[Federal Register: September 12, 2002 (Volume 67, Number 177)]
[Page 57830-57831]
From the Federal Register Online via GPO Access [wais.access.gpo.gov]



Fish and Wildlife Service

Notice of Availability of the Final Recovery Plan for the 
California Red-Legged Frog

AGENCY: Fish and Wildlife Service, Interior.

ACTION: Notice of document availability.


SUMMARY: We, the U.S. Fish and Wildlife Service (Service) announce the 
availability of a final recovery plan for the California red-legged 
frog (Rana aurora draytonii). The population of this subspecies of red-
legged frog has been extirpated from 70 percent of its former range and 
is now found in coastal drainages of central California from Marin 
County, California, south to northern Baja California, Mexico. Actions 
needed for recovery include: (1) Protection of known populations and 
reestablishment of populations; (2)

[[Page 57831]]

protection of suitable habitat, corridors, and core areas; (3) habitat 
management; (4) development of land use guidelines; (5) research; (6) 
surveying and monitoring; and (7) public participation, outreach, and 

ADDRESSES: Copies of this recovery plan are available by request from 
the Sacramento Fish and Wildlife Office, 2800 Cottage Way, W-2605, 
Sacramento, California, 916/414-6600. Recovery plans may also be 
obtained from: Fish and Wildlife Reference Service, 5430 Grosvenor 
Lane, Suite 110, Bethesda, Maryland 20814, 301/429-6403 or 1-800-582-
3421. The fee for the plan varies depending on the number of pages of 
the plan. This recovery plan will be made available on the World Wide 
Web at http://www.r1.fws.gov/ecoservices/endangered/recovery/

Biologist, at the above Sacramento address.



    Restoring endangered or threatened animals and plants to the point 
where they are again secure, self-sustaining members of their 
ecosystems is a primary goal of our endangered species program. To help 
guide the recovery effort, we are working to prepare recovery plans for 
most of the listed species native to the United States. Recovery plans 
describe actions considered necessary for the conservation of the 
species, establish criteria for downlisting or delisting listed 
species, and estimate time and cost for implementing the recovery 
measures needed.
    The Endangered Species Act of 1973, as amended in 1988 (Act) (16 
U.S.C. 1531 et seq.), requires the development of recovery plans for 
listed species unless such a plan would not promote the conservation of 
a particular species. Section 4(f) of the Act requires that public 
notice and an opportunity for public review and comment be provided 
during recovery plan development. Information presented during the 
public comment period has been considered in the preparation of this 
final recovery plan, and is summarized in the appendix to the recovery 
plan. We will forward substantive comments regarding recovery plan 
implementation to appropriate Federal or other entities so that they 
can take these comments into account during the course of implementing 
recovery actions.
    The California red-legged frog (Rana aurora draytonii) occurs from 
sea level to elevations of about 1,500 meters (5,000 feet) in its 
range.
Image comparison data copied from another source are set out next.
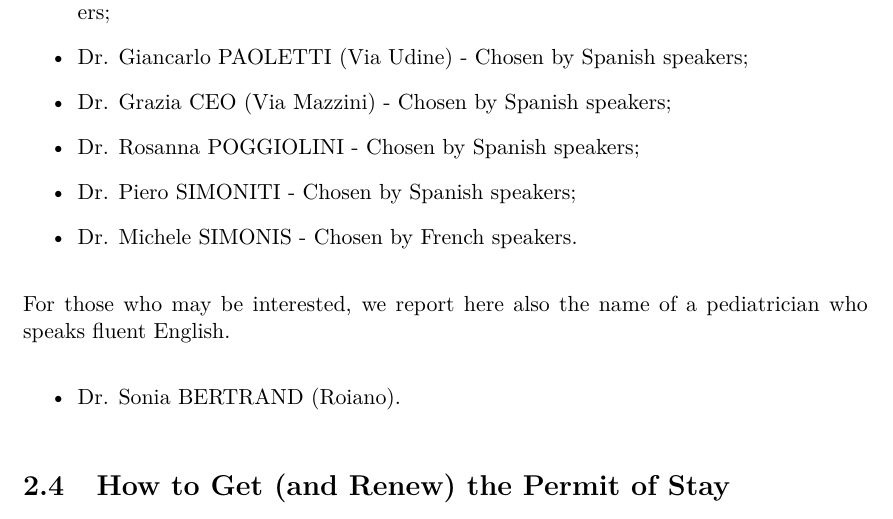
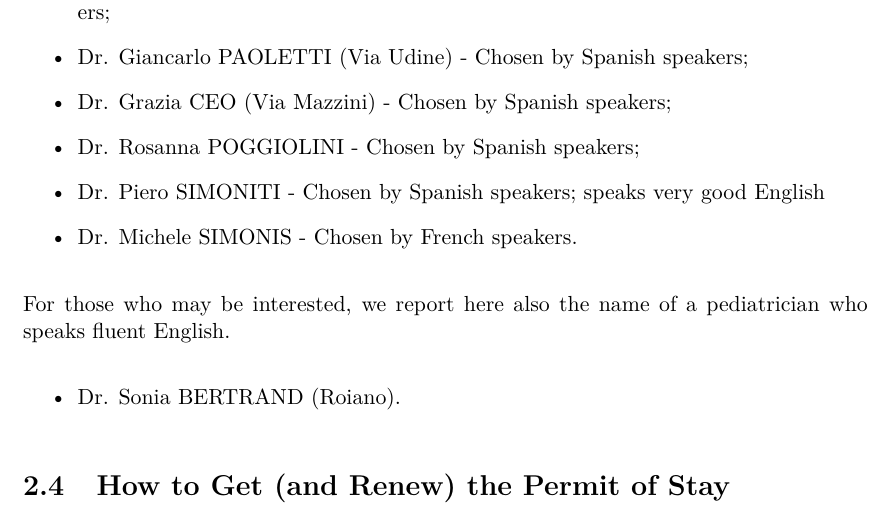
Before and after one commit to studentreps/vademecum, a LaTeX thesis (vademecum.tex): part of page 9 of 51, cut so that both start at the same text. Compiled offline with pdfLaTeX.

Commit message:
Updating info in the doctor's list

```diff
--- a/vademecum.tex
+++ b/vademecum.tex
@@ -114,7 +114,7 @@ Upon registration with the National Health insurance, you can choose a General P
     \item Dr. Giancarlo PAOLETTI (Via Udine) - Chosen by Spanish speakers;
     \item Dr. Grazia CEO (Via Mazzini) - Chosen by Spanish speakers;
     \item Dr. Rosanna POGGIOLINI - Chosen by Spanish speakers;
-    \item Dr. Piero SIMONITI - Chosen by Spanish speakers;
+    \item Dr. Piero SIMONITI - Chosen by Spanish speakers; speaks very good English
     \item Dr. Michele SIMONIS - Chosen by French speakers.
 \end{itemize}
 For those who may be interested, we report here also the name of a pediatrician who speaks fluent English.
```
It has been extirpated from 70 percent of its former range. The 
California red-legged frog requires a variety of habitat elements with 
aquatic breeding areas embedded within a matrix of riparian and upland 
dispersal habitats. Breeding sites of the California red-legged frog 
are in aquatic habitats including pools and backwaters within streams 
and creeks, ponds, marshes, sag ponds, dune ponds, and lagoons. 
California red-legged frogs frequently breed in artificial impoundments 
such as stock ponds. Potential threats to the species include 
elimination or degradation of habitat from land development and land 
use activities, and habitat invasions by non-native aquatic species.
    The objective of this recovery plan is to delist the California 
red-legged frog through implementation of a variety of recovery 
measures including: (1) Protection of known populations and 
reestablishment of populations; (2) protection of suitable habitat, 
corridors, and core areas; (3) habitat management; (4) development of 
land use guidelines; (5) research; (6) surveying and monitoring; and 
(7) public participation, outreach, and education.


    The authority for this action is section 4(f) of the Endangered 
Species Act, 16 U.S.C. 1533(f).
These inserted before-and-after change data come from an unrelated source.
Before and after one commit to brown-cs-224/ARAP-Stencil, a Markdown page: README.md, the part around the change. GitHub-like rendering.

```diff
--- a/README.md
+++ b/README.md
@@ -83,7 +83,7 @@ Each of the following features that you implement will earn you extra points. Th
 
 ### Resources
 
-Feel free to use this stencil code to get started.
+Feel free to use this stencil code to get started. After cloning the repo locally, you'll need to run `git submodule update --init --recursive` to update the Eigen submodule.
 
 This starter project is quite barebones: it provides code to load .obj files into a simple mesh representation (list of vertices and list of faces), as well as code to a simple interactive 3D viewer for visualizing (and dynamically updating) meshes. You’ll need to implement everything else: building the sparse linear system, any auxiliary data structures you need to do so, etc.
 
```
    Dated: August 19, 2002.
Steve Thompson,
Manager, California/Nevada Operations Office, Region 1 , Fish and 
Wildlife Service.
[FR Doc. 02-21614 Filed 9-11-02; 8:45 am]